The design portfolio is one of the most important design exercises of a student’s career. It is the document that not only represents all of the hard work they’ve accomplished but also serves as an indicator of how they consider the world around them. The design problem of the portfolio embodies both the act of planning and the act of doing. To design and produce a successful portfolio, there needs to be an understanding of the complex design systems at work in order to properly structure a portfolio to be able to visually communicate the ideas that have formed and shaped the work included within the portfolio. Through the portfolio the student is not only being evaluated on their formal design work, but also on the design of the portfolio and how they’ve used this opportunity to frame their ideas.
A significant factor of being a successful designer is having the ability to parse through an incredible amount of information and discover interrelated themes.

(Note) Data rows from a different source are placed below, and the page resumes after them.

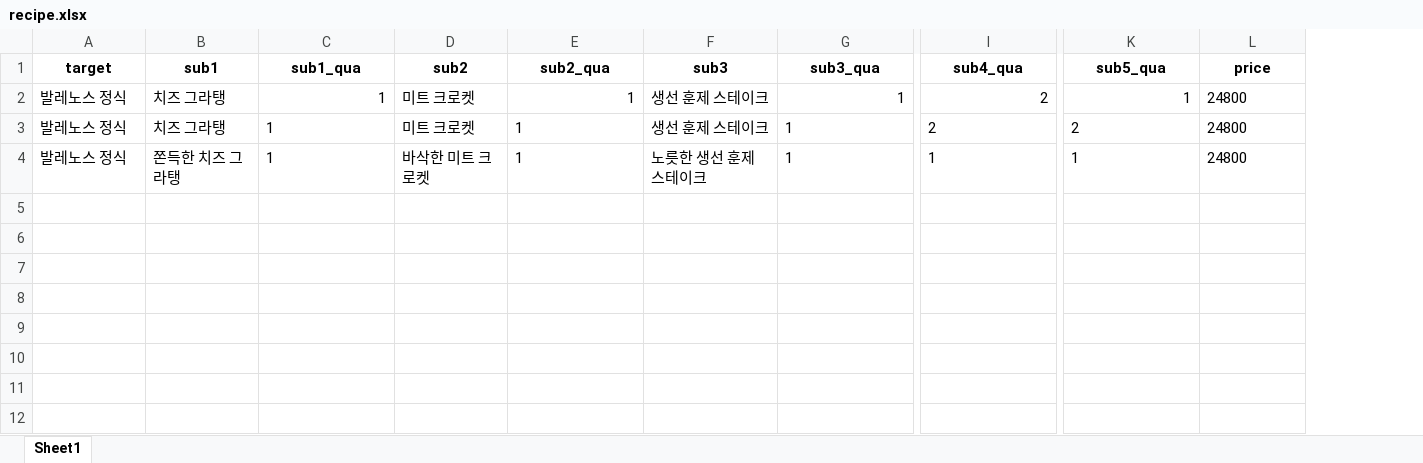
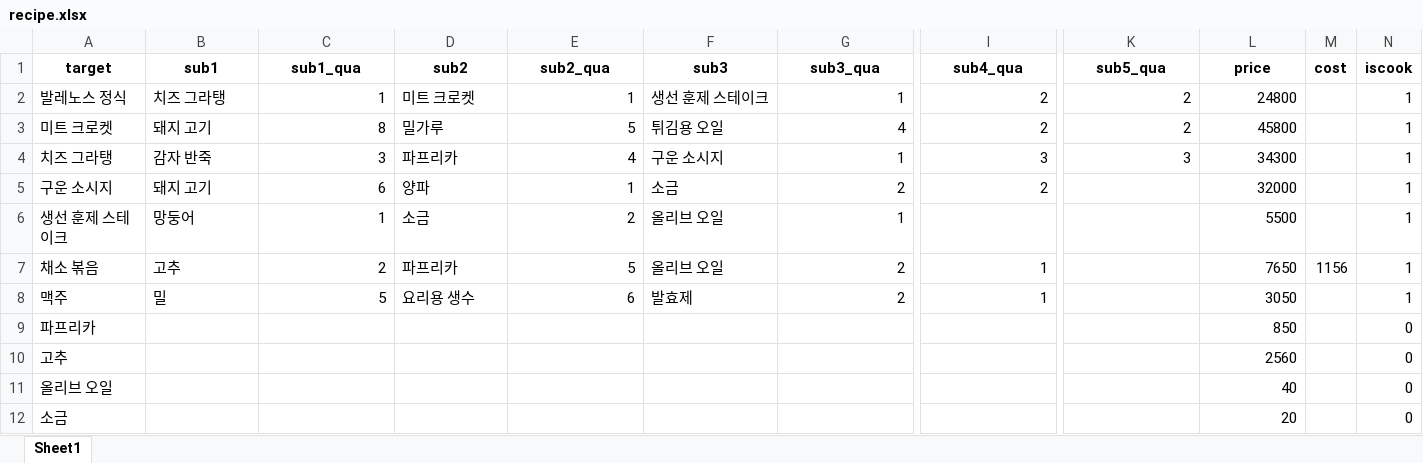
Before and after one commit to pureullee/personal-project, an Excel workbook: recipe.xlsx, sheet Sheet1, drawn as a sheet; only a part is shown, gaps mark what is left out; values as stored, in another font and other column widths than the file's, no borders; removed rows and columns are numbered as before the commit, all else as after; rows hold the shown columns only; the diff names each change by its address in the sheet, - before the commit and + after, or states it on an @@ line.

```diff
--- a/recipe.xlsx (sheet Sheet1)
+++ b/recipe.xlsx (sheet Sheet1)
+column M (cost), empty
+column N (iscook), row 2: 1
-row 2: 발레노스 정식 | 치즈 그라탱 | 1 | 미트 크로켓 | 1 | 생선 훈제 스테이크 | 1 | 2 | 1 | 24800
-C2 alignment: left
+C2 alignment: right
-E2 alignment: left
+E2 alignment: right
-G2 alignment: left
+G2 alignment: right
-I2 alignment: left
+I2 alignment: right
-K2:L2 alignment: left
+K2:L2 alignment: right
-row 4: 발레노스 정식 | 쫀득한 치즈 그라탱 | 1 | 바삭한 미트 크로켓 | 1 | 노릇한 생선 훈제 스테이크 | 1 | 1 | 1 | 24800
+row 3: 미트 크로켓 | 돼지 고기 | 8 | 밀가루 | 5 | 튀김용 오일 | 4 | 2 | 2 | 45800 |  | 1
+row 4: 치즈 그라탱 | 감자 반죽 | 3 | 파프리카 | 4 | 구운 소시지 | 1 | 3 | 3 | 34300 |  | 1
+row 5: 구운 소시지 | 돼지 고기 | 6 | 양파 | 1 | 소금 | 2 | 2 |  | 32000 |  | 1
+row 6: 생선 훈제 스테이크 | 망둥어 | 1 | 소금 | 2 | 올리브 오일 | 1 |  |  | 5500 |  | 1
+row 7: 채소 볶음 | 고추 | 2 | 파프리카 | 5 | 올리브 오일 | 2 | 1 |  | 7650 | 1156 | 1
+row 8: 맥주 | 밀 | 5 | 요리용 생수 | 6 | 발효제 | 2 | 1 |  | 3050 |  | 1
+row 9: 파프리카 |  |  |  |  |  |  |  |  | 850 |  | 0
+row 10: 고추 |  |  |  |  |  |  |  |  | 2560 |  | 0
+row 11: 올리브 오일 |  |  |  |  |  |  |  |  | 40 |  | 0
+row 12: 소금 |  |  |  |  |  |  |  |  | 20 |  | 0
```
Also changed, not shown: 1 other file.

It is a skill unique to design culture and exists in the realm of design thinking and design knowledge. It is important for each student to understand how they, themselves, think so that they can demonstrate it to others. The portfolio should be designed to display this design thinking. If the complexities of how one thinks is understood, then one can begin to understand and define how they might represent and explain all of the diverse knowledge that has gone into each design project.1
The First Year Architecture Program at Auburn University focuses on the practice of the visual communication of architectural ideas or the art of defining, describing, presenting, representing and re-representing. This paper seeks to discuss a pedagogy predicated on the understanding that effective communication of architectural ideas is firmly embedded in the design of the representational artifact and not only in the act of architectural design. The primary goal of the course sequence is to foster a learning process where both strains of design (representation and artifact) are intertwined and constantly and consistently evolving.
In such a complex and ambitious project, the students naturally must learn the essential skills of architectural representation but they must also develop fundamental skills related to documentation and reflection. The portfolio design project ultimately becomes a multi-year project defined by broad, graphic, systems thinking. It is an organizational system that has to be re-focused and re-tooled as the student progresses through their academic (and professional) career. If comprehensive systems thinking regarding the reflection of their own work is taught in the beginning of design education, students are better prepared to develop successful habits of reconsideration and re-positioning of their respective design challenges. This paper presents a method of system thinking developed to organize the complex reflective relationships needed for successful portfolio design and are defined as: the visual narrative, content narrative and project narrative.2
1. Fletcher, Margaret. Constructing the Persuasive Portfolio: the only primer you’ll ever need. Routledge Publishers. New York and London. 2016.